Online Research @ Cardiff 
WelshClear Cookie - decide language by browser settings

Global cooling accelerated by early late Eocene impacts?

Vonhof, H. B., Smit, J., Brinkhuis, H., Montanari, A. and Nederbragt, Alexandra J. 2000. Global cooling accelerated by early late Eocene impacts? Geology 28 (8) , pp. 687-690. 10.1130/0091-7613(2000)28<687:GCABEL>2.0.CO;2

Full text not available from this repository.

Abstract

At Ocean Drilling Program Site 689 (Maud Rise, Southern Ocean), δ18O records of fine-fraction bulk carbonate and benthic foraminifers indicate that accelerated climate cooling took place following at least two closely spaced early late Eocene extraterrestrial impact events. A simultaneous surface-water productivity increase, as interpreted from δ13C data, is explained by enhanced water-column mixing due to increased latitudinal temperature gradients. These isotope data appear to be in concert with organic-walled dinoflagellate-cyst records across the same microkrystite-bearing impact-ejecta layer in the mid-latitude Massignano section (central Italy). In particular, the strong abundance increase of Thalassiphora pelagica is interpreted to indicate cooling or increased productivity at Massignano. Because impact-induced cooling processes are active on time scales of a few years at most, the estimated 100 k.y. duration of the cooling event appears to be too long to be explained by impact scenarios alone. This implies that a feedback mechanism, such as a global albedo increase due to extended snow and ice cover, may have sustained impact-induced cooling for a longer time after the impacts.

Item Type: Article
Date Type: Publication
Status: Published
Schools: Earth and Ocean Sciences
Subjects: G Geography.

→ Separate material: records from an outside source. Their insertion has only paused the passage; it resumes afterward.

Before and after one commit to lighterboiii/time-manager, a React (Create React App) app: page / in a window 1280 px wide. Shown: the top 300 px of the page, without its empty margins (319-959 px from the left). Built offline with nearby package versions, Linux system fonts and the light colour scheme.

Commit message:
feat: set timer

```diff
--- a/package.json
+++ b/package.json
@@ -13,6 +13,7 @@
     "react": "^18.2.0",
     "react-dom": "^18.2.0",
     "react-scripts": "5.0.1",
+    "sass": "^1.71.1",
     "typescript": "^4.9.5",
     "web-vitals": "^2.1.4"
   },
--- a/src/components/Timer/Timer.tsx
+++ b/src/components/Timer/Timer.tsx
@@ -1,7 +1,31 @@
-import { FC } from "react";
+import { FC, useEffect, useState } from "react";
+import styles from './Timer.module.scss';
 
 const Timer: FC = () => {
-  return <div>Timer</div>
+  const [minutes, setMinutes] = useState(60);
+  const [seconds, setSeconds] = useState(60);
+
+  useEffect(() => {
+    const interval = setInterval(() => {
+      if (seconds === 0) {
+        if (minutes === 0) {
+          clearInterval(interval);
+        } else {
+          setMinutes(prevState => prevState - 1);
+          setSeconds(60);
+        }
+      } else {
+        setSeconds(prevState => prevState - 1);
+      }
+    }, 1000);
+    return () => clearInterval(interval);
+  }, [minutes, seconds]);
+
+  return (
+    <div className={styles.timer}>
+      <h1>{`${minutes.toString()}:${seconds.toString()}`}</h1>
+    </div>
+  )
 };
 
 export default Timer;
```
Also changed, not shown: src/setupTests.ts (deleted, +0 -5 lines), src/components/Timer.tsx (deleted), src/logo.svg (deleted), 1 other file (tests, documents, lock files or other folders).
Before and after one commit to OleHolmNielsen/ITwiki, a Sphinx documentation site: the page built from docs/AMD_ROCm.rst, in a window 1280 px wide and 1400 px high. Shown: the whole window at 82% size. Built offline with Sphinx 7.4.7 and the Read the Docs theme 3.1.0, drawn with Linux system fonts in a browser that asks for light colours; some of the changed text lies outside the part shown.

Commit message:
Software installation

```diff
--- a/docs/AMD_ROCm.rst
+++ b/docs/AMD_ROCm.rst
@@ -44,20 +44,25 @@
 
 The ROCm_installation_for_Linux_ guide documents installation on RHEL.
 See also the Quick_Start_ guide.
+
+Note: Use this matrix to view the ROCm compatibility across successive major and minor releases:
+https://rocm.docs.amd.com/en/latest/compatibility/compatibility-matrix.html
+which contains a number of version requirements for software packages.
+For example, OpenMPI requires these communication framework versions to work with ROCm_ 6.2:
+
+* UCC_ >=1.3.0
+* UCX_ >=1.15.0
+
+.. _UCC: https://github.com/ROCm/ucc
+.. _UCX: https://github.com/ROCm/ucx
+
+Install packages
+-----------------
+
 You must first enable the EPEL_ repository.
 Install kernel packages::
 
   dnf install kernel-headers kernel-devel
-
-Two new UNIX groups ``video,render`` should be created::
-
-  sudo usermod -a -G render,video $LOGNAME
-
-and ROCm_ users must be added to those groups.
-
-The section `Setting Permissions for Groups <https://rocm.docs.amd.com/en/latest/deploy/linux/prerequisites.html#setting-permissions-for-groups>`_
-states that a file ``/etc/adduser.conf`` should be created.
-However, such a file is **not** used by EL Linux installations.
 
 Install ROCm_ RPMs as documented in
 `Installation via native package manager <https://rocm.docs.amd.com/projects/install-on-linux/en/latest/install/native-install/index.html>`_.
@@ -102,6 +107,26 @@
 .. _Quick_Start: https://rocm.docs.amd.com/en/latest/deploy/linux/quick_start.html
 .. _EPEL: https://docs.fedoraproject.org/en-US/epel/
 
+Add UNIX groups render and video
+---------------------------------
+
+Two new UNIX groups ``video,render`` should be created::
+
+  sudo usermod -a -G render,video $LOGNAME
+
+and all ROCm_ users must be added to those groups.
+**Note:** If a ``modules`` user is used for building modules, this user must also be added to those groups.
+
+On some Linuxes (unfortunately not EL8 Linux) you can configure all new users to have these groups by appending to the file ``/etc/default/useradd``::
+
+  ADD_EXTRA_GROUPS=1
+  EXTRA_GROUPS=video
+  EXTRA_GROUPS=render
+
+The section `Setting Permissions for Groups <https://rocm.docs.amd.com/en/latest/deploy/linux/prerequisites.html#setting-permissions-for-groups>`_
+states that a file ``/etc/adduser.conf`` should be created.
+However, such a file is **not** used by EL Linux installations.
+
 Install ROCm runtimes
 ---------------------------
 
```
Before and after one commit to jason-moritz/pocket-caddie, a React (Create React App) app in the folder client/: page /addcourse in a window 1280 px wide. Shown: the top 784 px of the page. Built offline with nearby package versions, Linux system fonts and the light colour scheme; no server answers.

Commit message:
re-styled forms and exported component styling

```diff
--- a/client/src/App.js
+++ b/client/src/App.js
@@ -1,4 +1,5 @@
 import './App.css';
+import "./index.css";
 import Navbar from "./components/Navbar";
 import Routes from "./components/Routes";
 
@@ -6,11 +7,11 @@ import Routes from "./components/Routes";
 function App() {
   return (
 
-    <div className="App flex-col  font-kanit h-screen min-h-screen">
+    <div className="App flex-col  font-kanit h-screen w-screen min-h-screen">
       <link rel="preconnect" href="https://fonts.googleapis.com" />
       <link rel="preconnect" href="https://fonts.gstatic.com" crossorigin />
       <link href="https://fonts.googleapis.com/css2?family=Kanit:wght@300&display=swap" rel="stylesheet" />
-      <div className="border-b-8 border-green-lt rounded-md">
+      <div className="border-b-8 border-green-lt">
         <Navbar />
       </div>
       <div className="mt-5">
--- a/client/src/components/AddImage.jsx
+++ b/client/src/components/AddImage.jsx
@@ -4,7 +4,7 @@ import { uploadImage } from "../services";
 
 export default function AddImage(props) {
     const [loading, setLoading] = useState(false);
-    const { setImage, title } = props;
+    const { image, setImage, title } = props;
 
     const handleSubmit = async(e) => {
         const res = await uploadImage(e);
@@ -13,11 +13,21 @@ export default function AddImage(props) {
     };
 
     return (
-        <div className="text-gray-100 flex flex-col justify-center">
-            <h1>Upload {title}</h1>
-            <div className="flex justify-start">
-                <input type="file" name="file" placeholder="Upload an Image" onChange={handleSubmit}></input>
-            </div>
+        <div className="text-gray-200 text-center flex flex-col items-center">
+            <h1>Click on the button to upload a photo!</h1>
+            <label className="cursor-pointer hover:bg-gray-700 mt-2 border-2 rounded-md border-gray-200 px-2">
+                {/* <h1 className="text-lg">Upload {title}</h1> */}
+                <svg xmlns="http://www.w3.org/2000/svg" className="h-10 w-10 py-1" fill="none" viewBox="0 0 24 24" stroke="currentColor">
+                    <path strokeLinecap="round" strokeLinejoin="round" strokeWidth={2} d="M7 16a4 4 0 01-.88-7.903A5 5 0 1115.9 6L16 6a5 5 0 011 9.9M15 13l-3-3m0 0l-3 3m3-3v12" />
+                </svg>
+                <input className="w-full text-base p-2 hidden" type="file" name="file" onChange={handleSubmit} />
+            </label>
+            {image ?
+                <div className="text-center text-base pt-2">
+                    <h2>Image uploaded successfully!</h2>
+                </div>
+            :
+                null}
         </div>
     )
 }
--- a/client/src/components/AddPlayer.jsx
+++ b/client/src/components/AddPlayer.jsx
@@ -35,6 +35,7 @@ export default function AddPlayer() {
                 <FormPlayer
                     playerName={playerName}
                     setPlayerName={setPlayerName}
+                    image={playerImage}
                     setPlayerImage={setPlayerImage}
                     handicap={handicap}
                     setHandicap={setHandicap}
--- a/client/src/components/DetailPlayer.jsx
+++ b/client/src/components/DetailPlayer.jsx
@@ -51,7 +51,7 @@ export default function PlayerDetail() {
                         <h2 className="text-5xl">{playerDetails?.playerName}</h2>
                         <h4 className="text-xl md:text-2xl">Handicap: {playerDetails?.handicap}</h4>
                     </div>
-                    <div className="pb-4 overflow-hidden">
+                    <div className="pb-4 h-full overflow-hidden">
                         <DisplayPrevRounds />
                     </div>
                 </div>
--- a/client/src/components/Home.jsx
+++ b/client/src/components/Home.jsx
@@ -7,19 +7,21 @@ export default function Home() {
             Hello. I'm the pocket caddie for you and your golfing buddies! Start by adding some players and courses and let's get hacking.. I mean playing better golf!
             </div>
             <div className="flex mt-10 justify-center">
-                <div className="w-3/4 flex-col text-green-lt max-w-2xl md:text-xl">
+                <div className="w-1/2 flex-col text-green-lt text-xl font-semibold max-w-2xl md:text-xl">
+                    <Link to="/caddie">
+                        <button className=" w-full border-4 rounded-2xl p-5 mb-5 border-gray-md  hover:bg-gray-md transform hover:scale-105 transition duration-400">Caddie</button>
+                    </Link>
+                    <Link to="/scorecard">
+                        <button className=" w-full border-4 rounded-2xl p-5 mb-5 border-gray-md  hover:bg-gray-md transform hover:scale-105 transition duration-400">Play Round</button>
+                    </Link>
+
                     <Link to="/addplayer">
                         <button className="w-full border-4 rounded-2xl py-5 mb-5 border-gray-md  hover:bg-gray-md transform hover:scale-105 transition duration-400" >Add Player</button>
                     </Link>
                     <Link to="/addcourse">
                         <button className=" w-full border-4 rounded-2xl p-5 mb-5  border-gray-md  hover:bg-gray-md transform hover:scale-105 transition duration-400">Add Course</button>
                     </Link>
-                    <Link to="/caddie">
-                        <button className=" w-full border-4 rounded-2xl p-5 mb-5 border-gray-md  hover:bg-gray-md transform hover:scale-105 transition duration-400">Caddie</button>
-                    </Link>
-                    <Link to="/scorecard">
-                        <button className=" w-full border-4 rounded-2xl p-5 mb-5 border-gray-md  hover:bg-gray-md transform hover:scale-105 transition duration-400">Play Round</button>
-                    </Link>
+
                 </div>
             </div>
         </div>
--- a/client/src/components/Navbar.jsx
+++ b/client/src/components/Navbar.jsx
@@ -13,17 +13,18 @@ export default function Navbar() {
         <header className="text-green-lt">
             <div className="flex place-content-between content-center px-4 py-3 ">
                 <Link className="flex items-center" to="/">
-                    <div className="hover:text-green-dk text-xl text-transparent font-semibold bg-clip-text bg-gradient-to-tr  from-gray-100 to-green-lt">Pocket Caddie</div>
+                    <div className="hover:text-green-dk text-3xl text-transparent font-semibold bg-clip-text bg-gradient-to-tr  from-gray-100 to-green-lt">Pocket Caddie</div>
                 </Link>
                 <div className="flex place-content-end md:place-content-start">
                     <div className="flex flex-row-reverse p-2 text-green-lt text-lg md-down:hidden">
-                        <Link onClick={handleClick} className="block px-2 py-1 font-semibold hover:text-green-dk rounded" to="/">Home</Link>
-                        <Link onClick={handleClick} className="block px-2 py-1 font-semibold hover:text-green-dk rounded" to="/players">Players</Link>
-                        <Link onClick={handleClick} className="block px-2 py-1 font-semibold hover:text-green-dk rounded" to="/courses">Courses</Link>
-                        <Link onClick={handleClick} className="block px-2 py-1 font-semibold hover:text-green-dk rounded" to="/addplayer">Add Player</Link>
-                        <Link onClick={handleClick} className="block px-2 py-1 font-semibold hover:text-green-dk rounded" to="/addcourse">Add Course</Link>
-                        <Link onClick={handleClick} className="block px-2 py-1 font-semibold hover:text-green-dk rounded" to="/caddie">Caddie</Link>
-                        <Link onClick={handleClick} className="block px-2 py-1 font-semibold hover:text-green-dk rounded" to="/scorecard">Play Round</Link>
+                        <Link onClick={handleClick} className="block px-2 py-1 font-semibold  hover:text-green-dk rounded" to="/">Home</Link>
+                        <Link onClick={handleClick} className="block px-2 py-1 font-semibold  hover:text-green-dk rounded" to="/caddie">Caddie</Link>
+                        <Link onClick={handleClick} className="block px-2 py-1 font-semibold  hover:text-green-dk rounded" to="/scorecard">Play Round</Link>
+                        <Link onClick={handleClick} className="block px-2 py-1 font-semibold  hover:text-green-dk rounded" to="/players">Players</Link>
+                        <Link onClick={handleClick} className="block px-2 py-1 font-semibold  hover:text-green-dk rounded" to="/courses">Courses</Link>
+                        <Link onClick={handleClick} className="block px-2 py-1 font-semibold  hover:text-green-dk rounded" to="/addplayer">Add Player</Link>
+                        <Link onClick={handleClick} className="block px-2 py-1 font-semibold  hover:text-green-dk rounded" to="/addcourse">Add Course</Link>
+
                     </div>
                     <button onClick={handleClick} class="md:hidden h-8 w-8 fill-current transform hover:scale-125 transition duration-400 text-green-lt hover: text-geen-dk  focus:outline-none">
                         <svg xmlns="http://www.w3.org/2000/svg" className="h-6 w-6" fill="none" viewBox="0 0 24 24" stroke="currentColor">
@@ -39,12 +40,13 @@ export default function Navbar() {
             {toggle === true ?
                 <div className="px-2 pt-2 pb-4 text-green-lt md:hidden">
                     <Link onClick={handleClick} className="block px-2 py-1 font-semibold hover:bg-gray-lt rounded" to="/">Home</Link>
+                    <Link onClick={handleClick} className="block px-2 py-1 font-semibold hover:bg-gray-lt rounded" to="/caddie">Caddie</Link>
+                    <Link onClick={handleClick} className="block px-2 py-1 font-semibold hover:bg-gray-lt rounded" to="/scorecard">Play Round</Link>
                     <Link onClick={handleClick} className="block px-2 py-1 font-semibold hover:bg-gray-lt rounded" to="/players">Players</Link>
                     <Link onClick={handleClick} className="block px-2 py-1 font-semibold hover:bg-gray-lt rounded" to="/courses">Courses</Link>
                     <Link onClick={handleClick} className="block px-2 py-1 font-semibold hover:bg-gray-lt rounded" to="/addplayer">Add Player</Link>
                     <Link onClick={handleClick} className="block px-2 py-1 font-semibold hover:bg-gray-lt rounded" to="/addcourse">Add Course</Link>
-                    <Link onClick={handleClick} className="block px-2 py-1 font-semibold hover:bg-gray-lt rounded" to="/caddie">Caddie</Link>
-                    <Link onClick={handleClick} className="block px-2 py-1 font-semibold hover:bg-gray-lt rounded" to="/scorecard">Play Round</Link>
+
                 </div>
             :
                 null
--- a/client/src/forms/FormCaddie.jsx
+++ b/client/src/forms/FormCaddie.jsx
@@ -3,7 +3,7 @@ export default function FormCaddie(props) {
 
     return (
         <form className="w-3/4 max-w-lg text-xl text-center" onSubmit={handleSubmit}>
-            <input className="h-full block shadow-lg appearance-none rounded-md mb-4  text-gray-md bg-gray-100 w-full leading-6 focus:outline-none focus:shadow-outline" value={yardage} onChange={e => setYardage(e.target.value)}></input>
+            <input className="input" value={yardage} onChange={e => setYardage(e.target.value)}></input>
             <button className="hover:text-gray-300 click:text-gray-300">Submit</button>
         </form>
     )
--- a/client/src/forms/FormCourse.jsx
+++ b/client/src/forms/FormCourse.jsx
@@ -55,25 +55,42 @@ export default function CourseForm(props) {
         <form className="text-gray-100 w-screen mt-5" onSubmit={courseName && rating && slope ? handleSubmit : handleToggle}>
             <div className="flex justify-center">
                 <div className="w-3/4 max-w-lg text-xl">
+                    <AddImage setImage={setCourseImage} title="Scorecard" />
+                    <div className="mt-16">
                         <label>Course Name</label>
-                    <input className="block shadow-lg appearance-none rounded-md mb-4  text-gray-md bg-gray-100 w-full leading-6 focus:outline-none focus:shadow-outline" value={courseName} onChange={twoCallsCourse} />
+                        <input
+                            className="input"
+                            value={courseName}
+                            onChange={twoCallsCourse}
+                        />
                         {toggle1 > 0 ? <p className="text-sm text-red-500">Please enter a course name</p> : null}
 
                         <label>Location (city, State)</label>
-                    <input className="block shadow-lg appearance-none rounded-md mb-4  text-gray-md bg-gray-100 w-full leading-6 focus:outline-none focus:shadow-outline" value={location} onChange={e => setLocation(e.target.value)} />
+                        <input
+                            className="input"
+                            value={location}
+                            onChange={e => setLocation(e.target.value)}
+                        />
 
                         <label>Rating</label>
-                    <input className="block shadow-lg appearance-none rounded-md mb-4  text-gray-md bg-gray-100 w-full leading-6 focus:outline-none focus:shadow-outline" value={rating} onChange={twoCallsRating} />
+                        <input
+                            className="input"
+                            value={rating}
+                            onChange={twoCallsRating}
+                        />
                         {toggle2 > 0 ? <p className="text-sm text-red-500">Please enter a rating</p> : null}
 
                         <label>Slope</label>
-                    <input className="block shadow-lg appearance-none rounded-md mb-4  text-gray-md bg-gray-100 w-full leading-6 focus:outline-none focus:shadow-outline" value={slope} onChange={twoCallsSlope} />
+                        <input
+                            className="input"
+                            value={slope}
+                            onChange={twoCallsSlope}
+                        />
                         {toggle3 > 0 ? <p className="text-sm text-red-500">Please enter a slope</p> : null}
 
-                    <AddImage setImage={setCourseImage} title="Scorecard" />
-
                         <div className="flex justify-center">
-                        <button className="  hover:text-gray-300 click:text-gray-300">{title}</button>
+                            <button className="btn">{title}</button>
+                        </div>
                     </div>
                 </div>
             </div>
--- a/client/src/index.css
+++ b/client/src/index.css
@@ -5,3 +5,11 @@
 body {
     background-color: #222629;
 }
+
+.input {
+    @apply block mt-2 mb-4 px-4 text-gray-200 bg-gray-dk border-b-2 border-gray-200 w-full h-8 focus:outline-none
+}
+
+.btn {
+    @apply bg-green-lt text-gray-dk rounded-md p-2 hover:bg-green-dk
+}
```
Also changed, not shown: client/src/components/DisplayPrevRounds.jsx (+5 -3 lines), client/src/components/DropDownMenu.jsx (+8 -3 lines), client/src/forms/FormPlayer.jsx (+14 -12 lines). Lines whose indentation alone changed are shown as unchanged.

Anthropology. Recreation > GC Oceanography
Uncontrolled Keywords: Eocene; meteorites; climate effects; ODP Site 689
Publisher: Geological Society of America
ISSN: 0091-7613
Last Modified: 04 Jun 2017 04:20
URI: http://orca.cf.ac.uk/id/eprint/37124

Citation Data

Cited 96 times in Google Scholar. View in Google Scholar

Cited 89 times in Scopus. View in Scopus. Powered By Scopus® Data

Actions (repository staff only)

Edit Item Edit Item